Chiari malformations are divided into four groups:
- Chiari I constitutes descent of the cerebellar tonsils through the foramen magnum (hole in the base of the skull) into the upper cervical canal. Chiari I malformations are associated with a high incidence of skeletal abnormalities of the cervical spine and cranio-vertebral junction. These include basilar impression, atlanto-occipital fusion, and Klippel-Feil syndrome. Often there is associated hydromyelia (a dilated fluid cavity in the spinal cord) with Chiari I.
- Chiari II malformations constitute descent of the inferior vermis and cerebellar hemispheres through the foramen magnum with a displacement of the brainstem. This is the most frequent form of Chiari malformation, also named the Arnold-Chiari malformation. It is associated with spina bifida and hydrocephalus is present in more than 70% of cases.
- Chiari III malformation is characterized by a downward displacement of the medulla and herniation of part of the cerebellum in an occipital, cervical or occipital-cervical meningocele. Sometimes part of the hindbrain is also herniated. This is associated with hydrocephalus half the time.
- Chiari IV is the least frequent form of Chiari malformation, characterized by a lack of growth of the cerebellar hemispheres.
The symptoms and signs of a Chiari malformation are related to the compression of the brainstem caused by displacement of the cerebellar tonsils and hindbrain.
The most common symptom is headache, which is occurs in the back of the head and the neck, and is increased by coughing or sneezing. In infants and children, headaches may manifest as irritability or crying, and the pain may be associated with arching of the neck in a hyperextended posture.
Depending on the type of Chiari malformation, symptoms may begin in infancy, childhood, or adulthood. Chiari I is usually seen in adults. Chiari II is commonly diagnosed in children.
Symptoms from the associated hydromyelia can include weakness and numbness in the hands and arms. If untreated, this can progress to severe weakness and atrophy of the arms, sensory loss, and spasticity of the legs.
Symptoms of progressive brain impairment may include dizziness, an impaired ability to coordinate movement, double vision, and involuntary, rapid, downward eye movements.
A thorough history and physical, including an extensive neurological examination, is the first step in diagnosing Chiari malformation. MRI studies of the brain and cervical spine provide the most accurate method of diagnosing Chiari malformation and/or hydromyelia.

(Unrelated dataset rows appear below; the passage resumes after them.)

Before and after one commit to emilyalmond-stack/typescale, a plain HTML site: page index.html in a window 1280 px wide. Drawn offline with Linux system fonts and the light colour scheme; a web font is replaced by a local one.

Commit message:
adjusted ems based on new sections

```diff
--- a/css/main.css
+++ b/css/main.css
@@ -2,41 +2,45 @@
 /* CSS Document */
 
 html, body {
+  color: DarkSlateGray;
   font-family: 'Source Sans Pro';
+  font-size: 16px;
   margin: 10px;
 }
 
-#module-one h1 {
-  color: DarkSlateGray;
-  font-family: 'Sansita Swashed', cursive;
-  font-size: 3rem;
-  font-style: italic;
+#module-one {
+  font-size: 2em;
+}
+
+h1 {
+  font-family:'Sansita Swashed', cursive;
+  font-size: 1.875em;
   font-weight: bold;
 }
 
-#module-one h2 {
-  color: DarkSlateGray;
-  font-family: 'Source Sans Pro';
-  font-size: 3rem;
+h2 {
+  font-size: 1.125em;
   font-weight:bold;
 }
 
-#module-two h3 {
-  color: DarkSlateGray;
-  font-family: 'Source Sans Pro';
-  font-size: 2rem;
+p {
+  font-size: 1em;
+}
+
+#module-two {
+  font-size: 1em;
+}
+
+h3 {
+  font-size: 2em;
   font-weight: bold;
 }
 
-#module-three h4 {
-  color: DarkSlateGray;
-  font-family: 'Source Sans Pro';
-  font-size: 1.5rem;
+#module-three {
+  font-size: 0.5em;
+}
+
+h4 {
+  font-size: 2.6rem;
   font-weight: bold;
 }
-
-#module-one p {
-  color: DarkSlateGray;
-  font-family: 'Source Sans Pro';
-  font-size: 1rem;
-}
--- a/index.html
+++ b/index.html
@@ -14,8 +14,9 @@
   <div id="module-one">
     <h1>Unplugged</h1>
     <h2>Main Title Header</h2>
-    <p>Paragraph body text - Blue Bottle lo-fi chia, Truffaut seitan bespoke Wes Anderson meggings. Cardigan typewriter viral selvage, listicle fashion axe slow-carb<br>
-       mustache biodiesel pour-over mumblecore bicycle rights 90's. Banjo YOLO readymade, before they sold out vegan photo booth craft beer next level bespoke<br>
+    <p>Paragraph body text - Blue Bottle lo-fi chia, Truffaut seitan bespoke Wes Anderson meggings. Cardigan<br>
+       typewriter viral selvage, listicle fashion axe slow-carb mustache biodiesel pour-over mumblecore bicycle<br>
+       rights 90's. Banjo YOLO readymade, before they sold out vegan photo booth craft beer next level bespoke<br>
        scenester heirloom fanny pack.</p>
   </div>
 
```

The treatment of Chiari Malformation and associated anomalies is controversial because of incomplete understanding of the pathogenesis of this condition.
The most common treatment involves decompression of the malformation by removing the overlying bone. This is called a subocciptal craniectomy and upper cervical laminectomy.
- The procedure involves an incision in the back of the head and neck to expose the skull and cervical spine.
- Part of the base of the skull (foramen magnum) and the back (lamina) of the upper cervical vertebrae are removed to create extra room for the displaced brain.
- The covering over the brain, called the dura, is then opened and enlarged with a patch graft. This generally relieves any pressure on the brainstem and restores normal cerebrospinal fluid flow.